The life of much-loved John Lawless, 67, was marked by 200 relatives and friends at the South Essex Crematorium, where his hearse was taken by horses Comet, Harvey, Boy, Edward, Henry and William, after setting out from the Harwood Hall Livery Stables.
The Hornchurch man, who was the official coachman for 22 years, had a special connection with the animals as they draw the Lord Mayor’s coach every November.
John’s son David, 37, has now taken up the reins and drove the hearse to the funeral himself.
He said: “I was very pleased that we fulfilled his wishes for the funeral by having the six magnificent shires that he wanted. It was a fitting farewell.”
The late John Lawless driving the Lord Mayor of London's coach in his role as official coachman
John was just 25 when he first drove the Lord Mayor’s coach in 1971 – which made him the youngest person to do so.
His two decades of service meant he became the longest-serving coachman.
John was also the head horseman at the Whitbread and Co Brewery, London, for 25 years.

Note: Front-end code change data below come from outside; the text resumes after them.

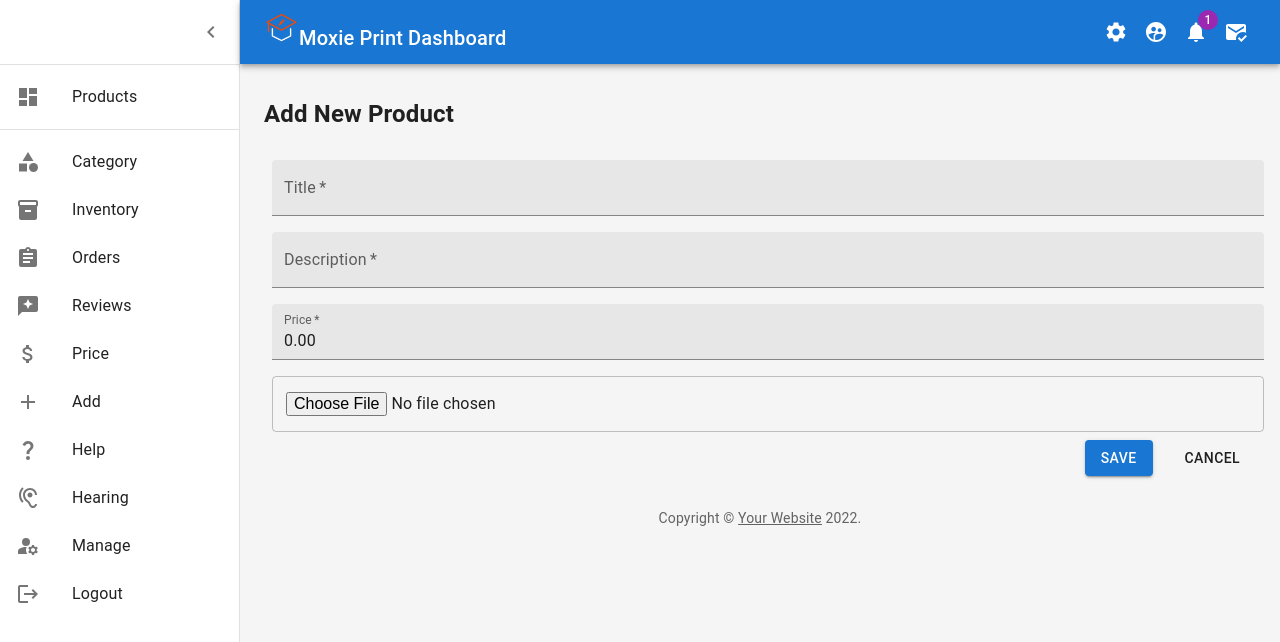
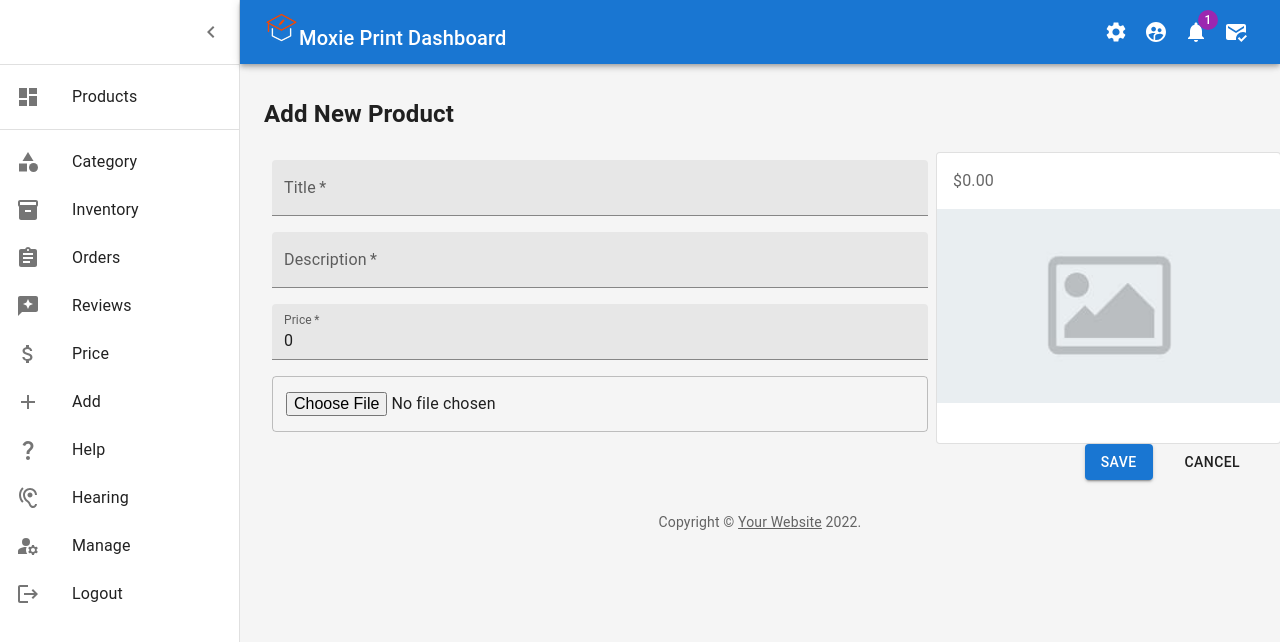
Before and after one commit to Mengxue1104/MoxiePrintDashboard, a React (Create React App) app: page /dashboard/add in a window 1280 px wide. Shown: the top 642 px of the page. Built offline with nearby package versions, Linux system fonts and the light colour scheme; no server answers; the database is empty; sample sign-in values are in the browser's storage.

Commit message:
React Dashboard Firebase Read Write Due April 8th, 2022React Dashboard Firebase Read Write

```diff
--- a/src/components/panels/AddProduct.jsx
+++ b/src/components/panels/AddProduct.jsx
@@ -1,5 +1,5 @@
 import React, { useState, useEffect } from 'react';
-import { FormControl, Button, Stack, TextField } from '@mui/material';
+import { FormControl, Button, Stack, TextField, Grid, CardHeader, CardContent, Typography, Card, CardMedia, Alert } from '@mui/material';
 import { db } from "../../libs/firebase";
 import { ref as storageRef, uploadBytes, getDownloadURL, getStorage } from "firebase/storage";
 import { get, ref, push, set, update } from 'firebase/database';
@@ -15,13 +15,15 @@
     const [image, setImage] = useState(null)
     const [file, setFile] = useState("")
     const [isRendered, setIsRendered] = useState(false)
+    const [saved, setSaved] = useState(false)
+    const [uploading, setUploading] = useState(false)
 
     const navigator = useNavigate();
     const { key } = useParams()
 
     useEffect(() => {
         fetchData()
-    })
+    }, [])
 
     const fetchData = async () => {
         const product = ref(db, '/product')
@@ -45,6 +47,9 @@
     }
 
     const save = async () => {
+        setSaved(true)
+        setUploading(true)
+
         const dataRef = ref(db, 'product');
         let urlPath = ""
 
@@ -83,7 +88,7 @@
         }
 
 
-        navigator('/dashboard')
+        setUploading(false)
     }
 
     const onImageChange = (event) => {
@@ -98,10 +103,24 @@
         }
     }
 
+    const addAnother = () => {
+        setSaved(false);
+        setUploading(false);
+        setProduct({
+            title: '',
+            custom: '',
+            image: '',
+            price: 0
+        })
+        setImage(null)
+        navigator('/dashboard/add')
+    }
     return (
         <>
-            {isRendered && <>
+            {isRendered && !saved ? <>
                 <h2>{title}</h2>
+                <Grid container spacing={2}>
+                    <Grid item xs={8}>
                         <FormControl fullWidth sx={{ m: 1 }}>
                             <TextField
                                 variant="filled"
@@ -134,7 +153,7 @@
                                         step: 0.01
                                     }
                                 }}
-                        value={parseFloat(product.price).toFixed(2)}
+                                value={product.price}
                                 onChange={handleChange('price')}
                             />
                         </FormControl>
@@ -146,12 +165,49 @@
                                 onChange={onImageChange}
                             />
                         </FormControl>
-                {image && <img src={image} alt="preview" style={{ maxWidth: '100%', maxHeight: '600px' }} />}
+                    </Grid>
+                    <Grid item xs={4}>
+                        <Card sx={{ width: 345 }} variant="outlined">
+                            <CardHeader
+                                title={product.title}
+                                subheader={`$${parseFloat(product.price).toFixed(2)}`}
+                            />
+                            <CardMedia
+                                component="img"
+                                height="194"
+                                image={image ?? '/default-placeholder.jpg'}
+                                alt="product img"
+                            />
+                            <CardContent>
+                                <Typography variant="body2" color="text.secondary">
+                                    {product.custom}
+                                </Typography>
+                            </CardContent>
+                        </Card>
+                    </Grid>
+                </Grid>
+
+
 
                 <Stack spacing={2} direction="row" justifyContent="flex-end">
                     <Button variant="contained" type="submit" onClick={save}>Save</Button>
                     <Button variant="secondary" onClick={() => navigator('/dashboard')}>Cancel</Button>
                 </Stack>
+            </> :
+                <>
+                    {uploading ?
+                        <>
+                            <Alert severity="info">Uploading Product ...</Alert>
+                        </> :
+                        <>
+                            <Alert severity="success">Uploaded Successfully!</Alert>
+                            <Stack direction="row" spacing={2}>
+                                <Button variant="contained" color="success" onClick={() => { addAnother() }}>Add Another Product</Button>
+                                <Button variant="contained" color="secondary" onClick={() => navigator('/dashboard')}>
+                                    View All Products
+                                </Button>
+                            </Stack>
+                        </>}
                 </>}
         </>
     )
--- a/src/components/panels/AllProducts.jsx
+++ b/src/components/panels/AllProducts.jsx
@@ -5,26 +5,15 @@
 import { useNavigate } from 'react-router-dom'
 import EditIcon from '@mui/icons-material/Edit';
 import DeleteIcon from '@mui/icons-material/Delete';
+import { useGetProducts } from '../../hooks/useGetAllProducts'
 
 export function AllProducts({ title, ...props }) {
-    const [productList, setProductList] = useState([])
+    const productList = useGetProducts()
     const navigator = useNavigate();
 
     useEffect(() => {
-        fetchData()
+
     }, [])
-
-    //get data
-    const fetchData = async () => {
-        const product = ref(db, '/product')
-        const productSnapShot = await get(product)
-        const productData = { ...productSnapShot.val() }
-        const products = Object.keys(productData).map(k => {
-            return productData[k]
-        })
-
-        setProductList(products)
-    }
 
     //delete button
     const handleDelete = async (key) => {
@@ -32,7 +21,7 @@
             const updates = {};
             updates['/product/' + key] = null;
             update(ref(db), updates);
-            fetchData()
+            //fetchData()
         }
     }
 
@@ -55,7 +44,7 @@
 
             <Container>
                 <Grid container spacing={2}>
-                    {productList.map((p, k) => {
+                    {productList ? productList.map((p, k) => {
                         return p.key && <Grid item xl={4} key={k}>
                             <Card sx={{ width: 345 }} variant="outlined">
                                 <CardHeader
@@ -87,7 +76,7 @@
                                 </CardContent>
                             </Card>
                         </Grid>
-                    })}
+                    }) : null}
                 </Grid>
             </Container>
         </>
--- /dev/null
+++ b/src/hooks/useGetAllProducts.jsx
@@ -0,0 +1,28 @@
+import { useState, useEffect } from 'react'
+import { ref, get } from 'firebase/database'
+
+import { db } from "../libs/firebase"
+
+
+function useGetProducts(path) {
+    const [productData, setProductData] = useState(null)
+
+    useEffect(() => {
+        getProducts()
+    }, [])
+
+    const getProducts = async () => {
+        const product = ref(db, '/product')
+        const productSnapShot = await get(product)
+        const productData = { ...productSnapShot.val() }
+        const products = Object.keys(productData).map(k => {
+            return productData[k]
+        })
+
+        setProductData(products)
+    }
+
+    return productData
+}
+
+export { useGetProducts }
```
Also changed, not shown: public/default-placeholder.jpg (added). Lines whose indentation alone changed are shown as unchanged.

David, who lives in Cambridgeshire with his wife Elspeth and sons Ben, seven, and Toby, six, added: “I am proud to be following in his footsteps.”
Coachman David Lawless with the Shire horses at the crematorium
Elspeth, 47, met David through knowing John from the horse circuit. She knew John for about 30 years.
She said: “He was very cheerful. If he was in a room he was the life and soul of the party, which was shown by how many people were there at the funeral.”
As well as David and his grandchildren, John leaves behind a widow Vivien and daughter Sarah